--- Goal of the exercise ---
Wherever a line in the records contains the word "connect", return that line.

--- Data extracts ---

=== Section Start ===

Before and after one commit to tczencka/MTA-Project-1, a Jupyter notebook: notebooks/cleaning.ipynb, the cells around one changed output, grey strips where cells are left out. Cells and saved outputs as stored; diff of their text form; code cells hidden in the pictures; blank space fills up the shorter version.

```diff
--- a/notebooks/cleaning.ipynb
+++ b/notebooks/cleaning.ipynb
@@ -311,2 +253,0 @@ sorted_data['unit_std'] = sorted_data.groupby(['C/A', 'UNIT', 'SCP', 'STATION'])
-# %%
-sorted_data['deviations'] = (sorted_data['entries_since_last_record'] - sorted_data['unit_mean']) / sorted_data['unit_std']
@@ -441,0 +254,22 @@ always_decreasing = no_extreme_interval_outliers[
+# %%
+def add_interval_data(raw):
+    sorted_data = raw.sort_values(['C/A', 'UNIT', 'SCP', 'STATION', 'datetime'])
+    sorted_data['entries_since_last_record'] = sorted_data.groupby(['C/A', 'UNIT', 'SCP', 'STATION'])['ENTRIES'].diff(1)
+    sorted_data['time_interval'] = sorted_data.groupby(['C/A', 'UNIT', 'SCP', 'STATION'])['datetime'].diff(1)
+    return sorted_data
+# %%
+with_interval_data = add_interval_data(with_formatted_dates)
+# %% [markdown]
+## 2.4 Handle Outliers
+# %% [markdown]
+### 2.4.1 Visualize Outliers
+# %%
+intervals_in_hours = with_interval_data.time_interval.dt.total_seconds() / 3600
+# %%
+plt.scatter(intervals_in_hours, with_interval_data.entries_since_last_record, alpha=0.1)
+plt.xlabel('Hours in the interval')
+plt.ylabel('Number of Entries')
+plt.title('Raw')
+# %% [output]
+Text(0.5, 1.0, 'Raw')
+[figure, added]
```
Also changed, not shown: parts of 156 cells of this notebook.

=== Section End ===
=== Section Start ===

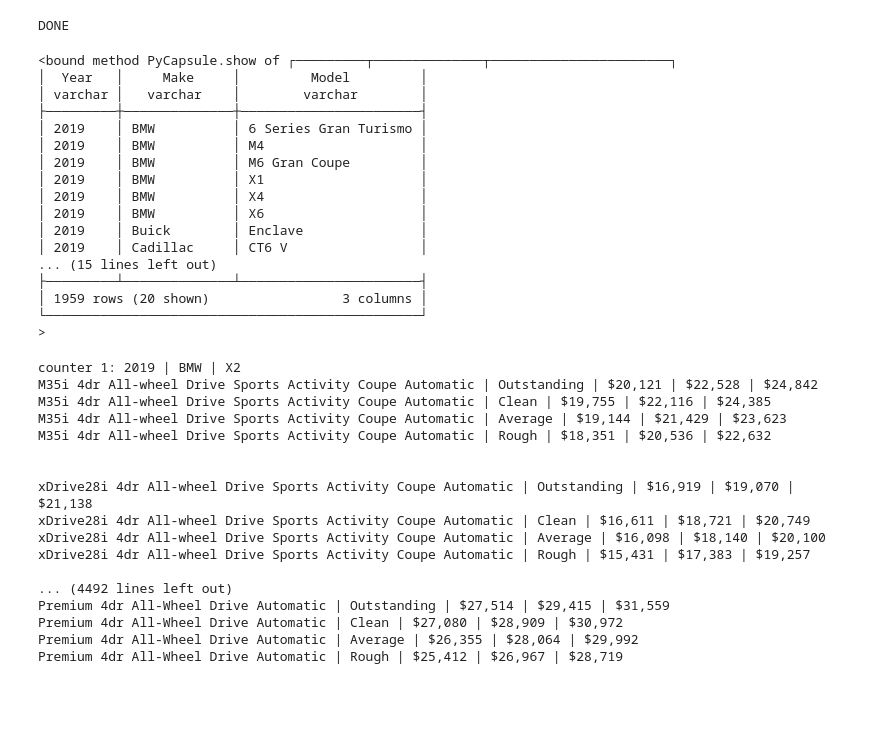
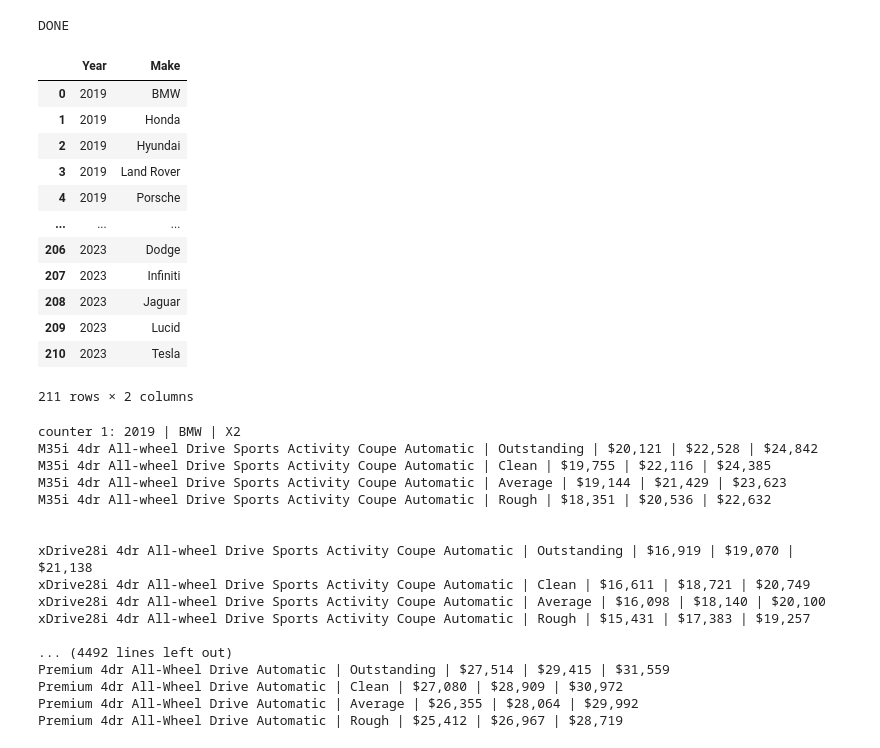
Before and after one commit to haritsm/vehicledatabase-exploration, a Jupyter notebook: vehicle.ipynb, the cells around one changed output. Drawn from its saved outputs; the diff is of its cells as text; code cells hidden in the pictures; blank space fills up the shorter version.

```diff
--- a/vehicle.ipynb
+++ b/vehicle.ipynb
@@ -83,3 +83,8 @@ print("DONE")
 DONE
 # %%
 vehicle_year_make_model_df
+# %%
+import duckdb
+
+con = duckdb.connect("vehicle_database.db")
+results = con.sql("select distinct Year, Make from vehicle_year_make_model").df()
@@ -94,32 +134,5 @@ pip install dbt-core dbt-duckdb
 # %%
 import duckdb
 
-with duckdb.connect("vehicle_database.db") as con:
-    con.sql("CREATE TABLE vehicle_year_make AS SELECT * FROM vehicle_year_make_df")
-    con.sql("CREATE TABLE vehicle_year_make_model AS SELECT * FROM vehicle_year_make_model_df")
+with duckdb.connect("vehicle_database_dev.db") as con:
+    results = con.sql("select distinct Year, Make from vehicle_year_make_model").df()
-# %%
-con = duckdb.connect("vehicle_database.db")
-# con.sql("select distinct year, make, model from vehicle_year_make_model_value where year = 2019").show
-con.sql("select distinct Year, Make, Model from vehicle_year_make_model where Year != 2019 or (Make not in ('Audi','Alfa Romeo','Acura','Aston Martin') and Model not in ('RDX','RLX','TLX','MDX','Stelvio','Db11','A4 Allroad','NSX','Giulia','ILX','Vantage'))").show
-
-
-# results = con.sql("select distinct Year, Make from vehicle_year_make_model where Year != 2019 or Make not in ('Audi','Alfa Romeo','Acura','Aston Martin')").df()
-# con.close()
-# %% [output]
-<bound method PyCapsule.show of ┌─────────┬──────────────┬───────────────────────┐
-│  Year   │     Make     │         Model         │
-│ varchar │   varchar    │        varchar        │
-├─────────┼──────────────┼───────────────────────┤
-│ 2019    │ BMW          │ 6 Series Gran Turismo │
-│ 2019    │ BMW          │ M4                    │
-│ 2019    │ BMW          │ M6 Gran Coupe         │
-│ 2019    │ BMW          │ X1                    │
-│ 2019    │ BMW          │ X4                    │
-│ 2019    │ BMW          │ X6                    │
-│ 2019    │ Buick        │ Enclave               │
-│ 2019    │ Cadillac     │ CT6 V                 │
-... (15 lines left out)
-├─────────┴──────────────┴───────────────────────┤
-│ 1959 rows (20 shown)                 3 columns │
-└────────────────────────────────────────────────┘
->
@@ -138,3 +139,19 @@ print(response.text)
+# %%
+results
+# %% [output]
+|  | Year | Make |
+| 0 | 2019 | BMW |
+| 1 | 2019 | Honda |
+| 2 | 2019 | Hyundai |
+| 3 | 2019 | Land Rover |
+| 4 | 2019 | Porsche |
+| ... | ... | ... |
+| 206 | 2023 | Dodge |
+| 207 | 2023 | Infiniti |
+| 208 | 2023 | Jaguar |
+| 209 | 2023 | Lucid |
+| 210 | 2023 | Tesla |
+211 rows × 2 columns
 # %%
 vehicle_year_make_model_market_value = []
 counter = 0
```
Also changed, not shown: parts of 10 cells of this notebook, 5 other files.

=== Section End ===

--- Expected answer ---
+con = duckdb.connect("vehicle_database.db")
-with duckdb.connect("vehicle_database.db") as con:
+with duckdb.connect("vehicle_database_dev.db") as con:
-con = duckdb.connect("vehicle_database.db")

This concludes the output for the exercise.